Marion: I have owned and operated retail businesses in both Yaroomba and Coolum for 24 years. The feedback that I constantly hear, when people ask what the “Save Yaroomba” stickers are about, is that people come to this area because they love the fact it is more laid back and low key without high-rises and crowds, so they can still have a more natural experience. They would hate to see it change. I feel this development will contribute to destroying the very reasons that people choose to live here, and tourists come to enjoy.

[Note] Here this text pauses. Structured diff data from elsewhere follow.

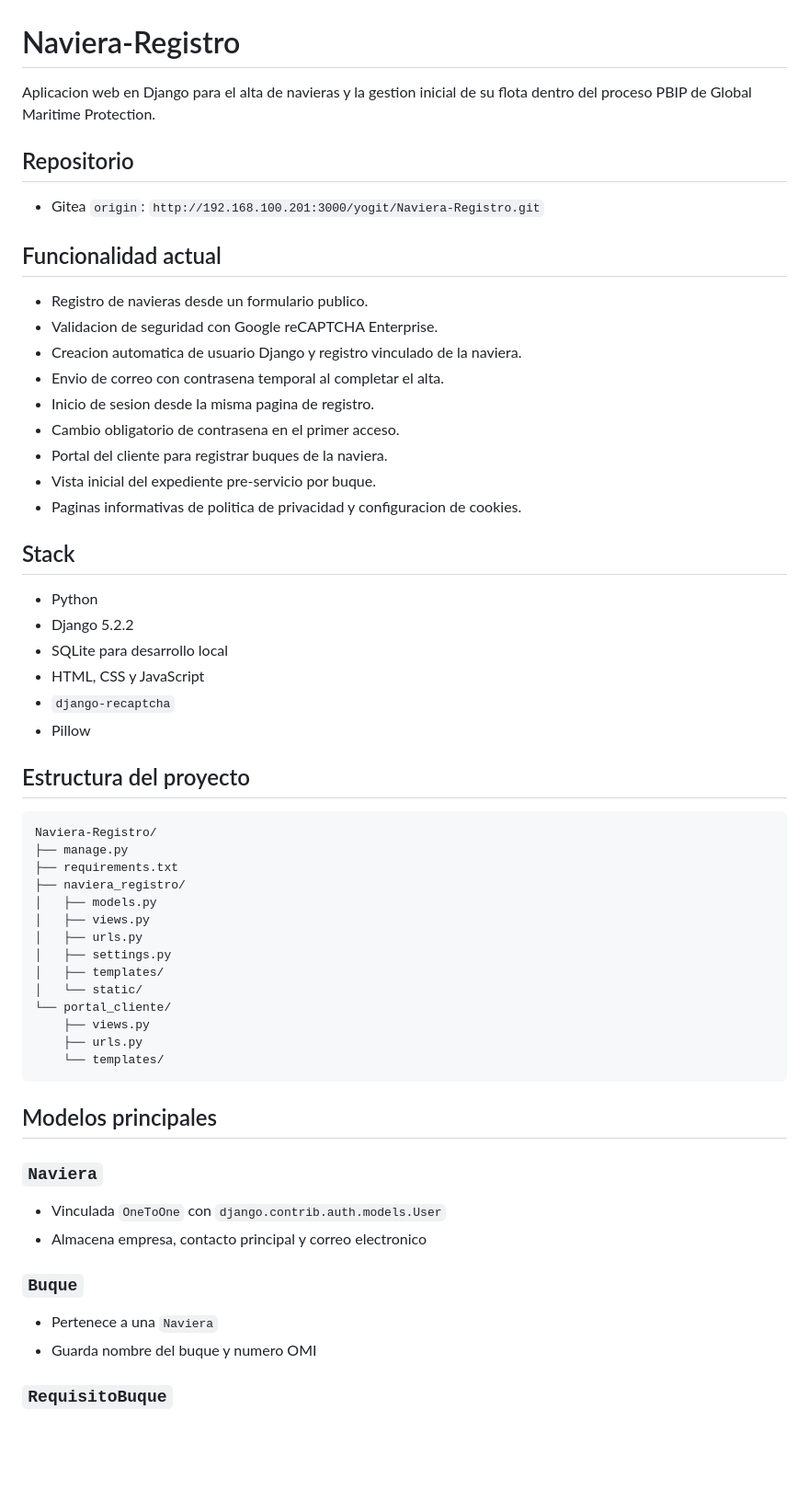
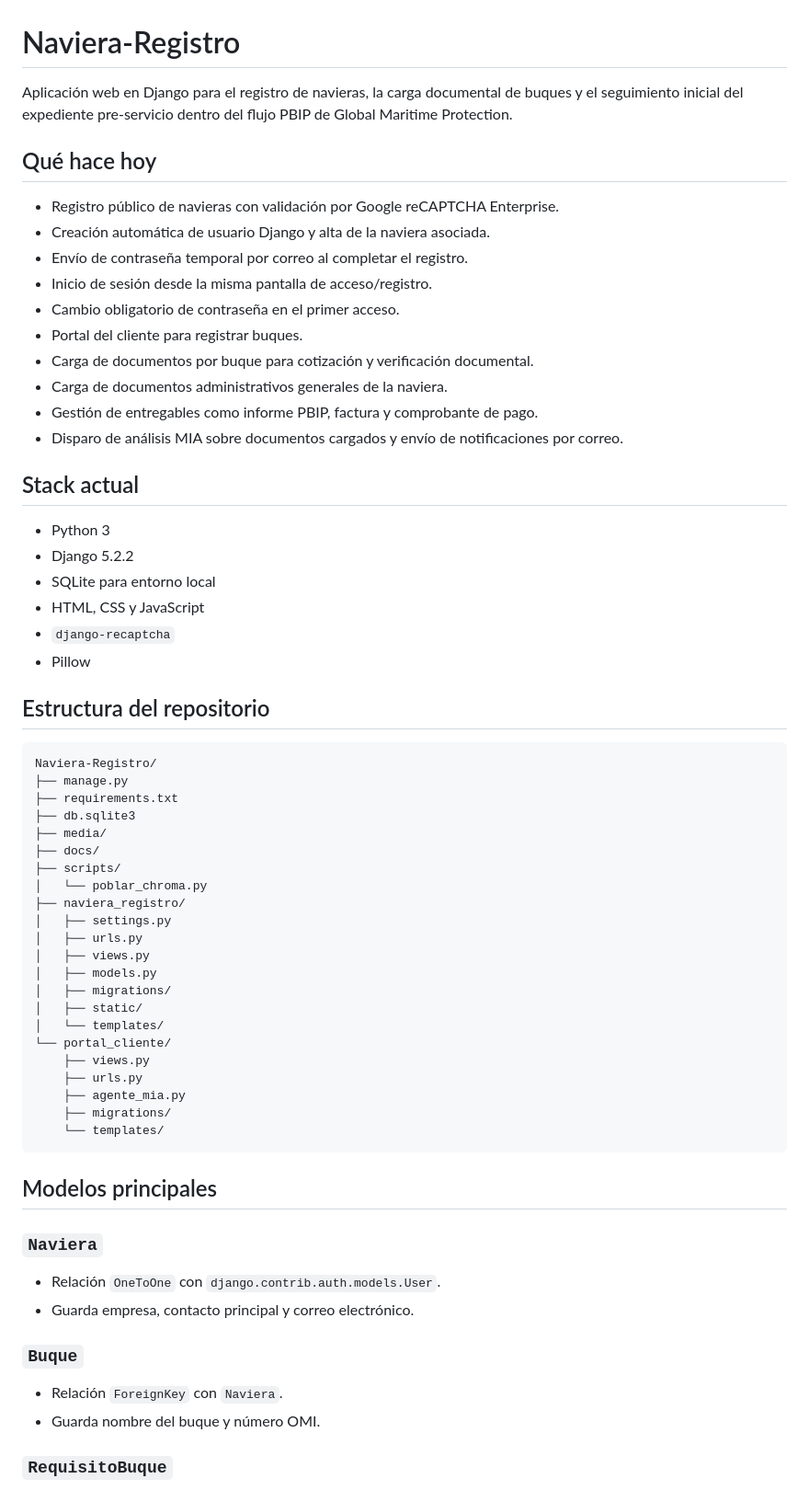
Before and after one commit to aquariustech12/Naviera-Registro, a Markdown page: README.md, the part around one of its changes. Shown at 92% size. GitHub-like rendering; blank space fills up the shorter version.

````diff
--- a/README.md
+++ b/README.md
@@ -1,48 +1,53 @@
 # Naviera-Registro
 
-Aplicacion web en Django para el alta de navieras y la gestion inicial de su flota dentro del proceso PBIP de Global Maritime Protection.
+Aplicación web en Django para el registro de navieras, la carga documental de buques y el seguimiento inicial del expediente pre-servicio dentro del flujo PBIP de Global Maritime Protection.
 
-## Repositorio
+## Qué hace hoy
 
-- Gitea `origin`: `http://192.168.100.201:3000/yogit/Naviera-Registro.git`
+- Registro público de navieras con validación por Google reCAPTCHA Enterprise.
+- Creación automática de usuario Django y alta de la naviera asociada.
+- Envío de contraseña temporal por correo al completar el registro.
+- Inicio de sesión desde la misma pantalla de acceso/registro.
+- Cambio obligatorio de contraseña en el primer acceso.
+- Portal del cliente para registrar buques.
+- Carga de documentos por buque para cotización y verificación documental.
+- Carga de documentos administrativos generales de la naviera.
+- Gestión de entregables como informe PBIP, factura y comprobante de pago.
+- Disparo de análisis MIA sobre documentos cargados y envío de notificaciones por correo.
 
-## Funcionalidad actual
+## Stack actual
 
-- Registro de navieras desde un formulario publico.
-- Validacion de seguridad con Google reCAPTCHA Enterprise.
-- Creacion automatica de usuario Django y registro vinculado de la naviera.
-- Envio de correo con contrasena temporal al completar el alta.
-- Inicio de sesion desde la misma pagina de registro.
-- Cambio obligatorio de contrasena en el primer acceso.
-- Portal del cliente para registrar buques de la naviera.
-- Vista inicial del expediente pre-servicio por buque.
-- Paginas informativas de politica de privacidad y configuracion de cookies.
-
-## Stack
-
-- Python
+- Python 3
 - Django 5.2.2
-- SQLite para desarrollo local
+- SQLite para entorno local
 - HTML, CSS y JavaScript
 - `django-recaptcha`
 - Pillow
 
-## Estructura del proyecto
+## Estructura del repositorio
 
 ```text
 Naviera-Registro/
 ├── manage.py
 ├── requirements.txt
+├── db.sqlite3
+├── media/
+├── docs/
+├── scripts/
+│   └── poblar_chroma.py
 ├── naviera_registro/
+│   ├── settings.py
+│   ├── urls.py
+│   ├── views.py
 │   ├── models.py
-│   ├── views.py
-│   ├── urls.py
-│   ├── settings.py
-│   ├── templates/
-│   └── static/
+│   ├── migrations/
+│   ├── static/
+│   └── templates/
 └── portal_cliente/
     ├── views.py
     ├── urls.py
+    ├── agente_mia.py
+    ├── migrations/
     └── templates/
 ```
 
@@ -50,13 +55,13 @@ Naviera-Registro/
 
 ### `Naviera`
 
-- Vinculada `OneToOne` con `django.contrib.auth.models.User`
-- Almacena empresa, contacto principal y correo electronico
+- Relación `OneToOne` con `django.contrib.auth.models.User`.
+- Guarda empresa, contacto principal y correo electrónico.
 
 ### `Buque`
 
-- Pertenece a una `Naviera`
-- Guarda nombre del buque y numero OMI
+- Relación `ForeignKey` con `Naviera`.
+- Guarda nombre del buque y número OMI.
 
 ### `RequisitoBuque`
 
````
Also changed, not shown: other parts of README.md (+67 -43 lines).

Jye: I want to continue to live in a place like this. I want there to be more places like this for others to live in and enjoy. We can't control everything that's happening in the world, but we can make a difference by contributing and fighting for the things that matter in our small part of that world. This is my small part of that world.

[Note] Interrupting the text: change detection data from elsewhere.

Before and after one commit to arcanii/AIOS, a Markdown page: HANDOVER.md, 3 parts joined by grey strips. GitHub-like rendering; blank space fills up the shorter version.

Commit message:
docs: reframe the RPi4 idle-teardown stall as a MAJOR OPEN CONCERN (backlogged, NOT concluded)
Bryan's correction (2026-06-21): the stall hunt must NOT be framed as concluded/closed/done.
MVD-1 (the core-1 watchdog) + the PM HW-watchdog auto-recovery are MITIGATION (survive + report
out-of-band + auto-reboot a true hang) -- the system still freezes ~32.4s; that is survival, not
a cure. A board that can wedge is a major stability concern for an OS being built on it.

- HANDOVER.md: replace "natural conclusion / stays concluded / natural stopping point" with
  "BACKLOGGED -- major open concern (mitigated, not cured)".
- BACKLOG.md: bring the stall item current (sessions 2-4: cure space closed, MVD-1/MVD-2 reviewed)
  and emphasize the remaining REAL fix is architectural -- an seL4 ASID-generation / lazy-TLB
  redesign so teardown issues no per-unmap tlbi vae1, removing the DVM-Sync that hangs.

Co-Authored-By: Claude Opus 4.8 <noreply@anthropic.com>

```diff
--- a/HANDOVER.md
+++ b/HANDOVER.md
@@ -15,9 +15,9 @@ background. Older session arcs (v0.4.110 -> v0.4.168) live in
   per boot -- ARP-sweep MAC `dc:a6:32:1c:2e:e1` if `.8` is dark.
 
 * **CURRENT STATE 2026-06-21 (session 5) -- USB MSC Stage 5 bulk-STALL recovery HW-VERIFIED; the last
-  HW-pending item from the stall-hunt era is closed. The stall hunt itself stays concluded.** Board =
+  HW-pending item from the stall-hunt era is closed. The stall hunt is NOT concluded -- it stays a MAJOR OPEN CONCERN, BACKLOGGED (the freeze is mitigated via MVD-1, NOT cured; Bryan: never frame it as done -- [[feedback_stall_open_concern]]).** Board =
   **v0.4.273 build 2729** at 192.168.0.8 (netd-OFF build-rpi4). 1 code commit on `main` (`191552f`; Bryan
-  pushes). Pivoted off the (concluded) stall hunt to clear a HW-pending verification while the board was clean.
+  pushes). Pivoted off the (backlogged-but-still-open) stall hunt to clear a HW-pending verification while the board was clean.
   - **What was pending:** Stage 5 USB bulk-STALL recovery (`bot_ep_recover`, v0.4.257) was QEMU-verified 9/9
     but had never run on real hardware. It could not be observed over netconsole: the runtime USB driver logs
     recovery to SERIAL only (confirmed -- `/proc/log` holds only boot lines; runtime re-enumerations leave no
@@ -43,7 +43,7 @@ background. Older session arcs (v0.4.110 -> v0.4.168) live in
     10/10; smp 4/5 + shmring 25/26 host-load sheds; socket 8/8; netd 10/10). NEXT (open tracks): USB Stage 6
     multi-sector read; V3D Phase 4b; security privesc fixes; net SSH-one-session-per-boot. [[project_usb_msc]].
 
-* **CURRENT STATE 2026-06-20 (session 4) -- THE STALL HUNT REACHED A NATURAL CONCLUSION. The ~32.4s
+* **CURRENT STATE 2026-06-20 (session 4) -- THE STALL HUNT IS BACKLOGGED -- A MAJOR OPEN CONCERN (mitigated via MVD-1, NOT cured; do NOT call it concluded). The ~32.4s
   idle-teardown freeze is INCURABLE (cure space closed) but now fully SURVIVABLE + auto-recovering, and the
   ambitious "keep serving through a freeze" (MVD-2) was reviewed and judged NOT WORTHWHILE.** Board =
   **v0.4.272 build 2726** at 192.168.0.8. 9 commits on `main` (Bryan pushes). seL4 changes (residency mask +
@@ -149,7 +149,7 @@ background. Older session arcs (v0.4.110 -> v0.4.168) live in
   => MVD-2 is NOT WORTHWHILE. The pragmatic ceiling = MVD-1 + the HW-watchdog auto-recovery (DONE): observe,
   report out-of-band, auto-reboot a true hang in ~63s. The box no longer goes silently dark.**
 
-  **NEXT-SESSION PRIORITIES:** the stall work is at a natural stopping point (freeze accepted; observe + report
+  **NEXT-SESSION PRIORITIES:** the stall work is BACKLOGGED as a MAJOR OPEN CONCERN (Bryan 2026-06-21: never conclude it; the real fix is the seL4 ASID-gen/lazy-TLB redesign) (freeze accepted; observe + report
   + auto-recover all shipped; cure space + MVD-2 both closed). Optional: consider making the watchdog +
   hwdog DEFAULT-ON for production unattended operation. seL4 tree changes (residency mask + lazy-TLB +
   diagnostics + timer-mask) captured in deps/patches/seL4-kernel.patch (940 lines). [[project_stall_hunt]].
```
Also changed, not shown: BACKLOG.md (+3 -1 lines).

Jye Parkinson at Yaroomba Beach. Photo: Jesse Parkinson.
From Manyana to Spring Creek and Yaroomba there has been a real groundswell of local communities coming together to oppose developments that threaten wild places. Why do you think we’re seeing this happening more and more?
Narelle: People are directly experiencing the impacts from inappropriate development such as loss of vegetation, wildlife and lifestyle.
Jye: The people here appreciate how extraordinary Yaroomba is for lots of different reasons, and also its importance in the bigger picture of preserving natural environments. They're also fed up with those in charge disregarding the wishes of the people who elected them, and flat out ignoring the very mechanisms in place to ensure inappropriate high-density developments such as this do not go ahead. The Sunshine Coast Council ignored 9,000 written objections to the development (which constituted 76% of the total received). The Council conveniently discounted the fact that the proposed development breaches the Sunshine Coast Planning Scheme – A statutory document that was agreed upon by the council and residents of the Sunshine Coast, and which cost those rate payers $15 million to produce. To add insult to injury, the Council continue to use rate payer money for legal costs associated with fighting the very people they are meant to represent.
Photo: Cooper Brady.
Do you think these movements can be effective?
Narelle: Yes, people power is crucial and has historically shown how powerful and inspiring a galvanised and passionate community can be. There is an incredible legacy of campaign wins that have shaped our communities, our environment and our identity.
Banner image – Yaroomba locals protest the development on their home beach in early 2020. Photo: Cooper Brady.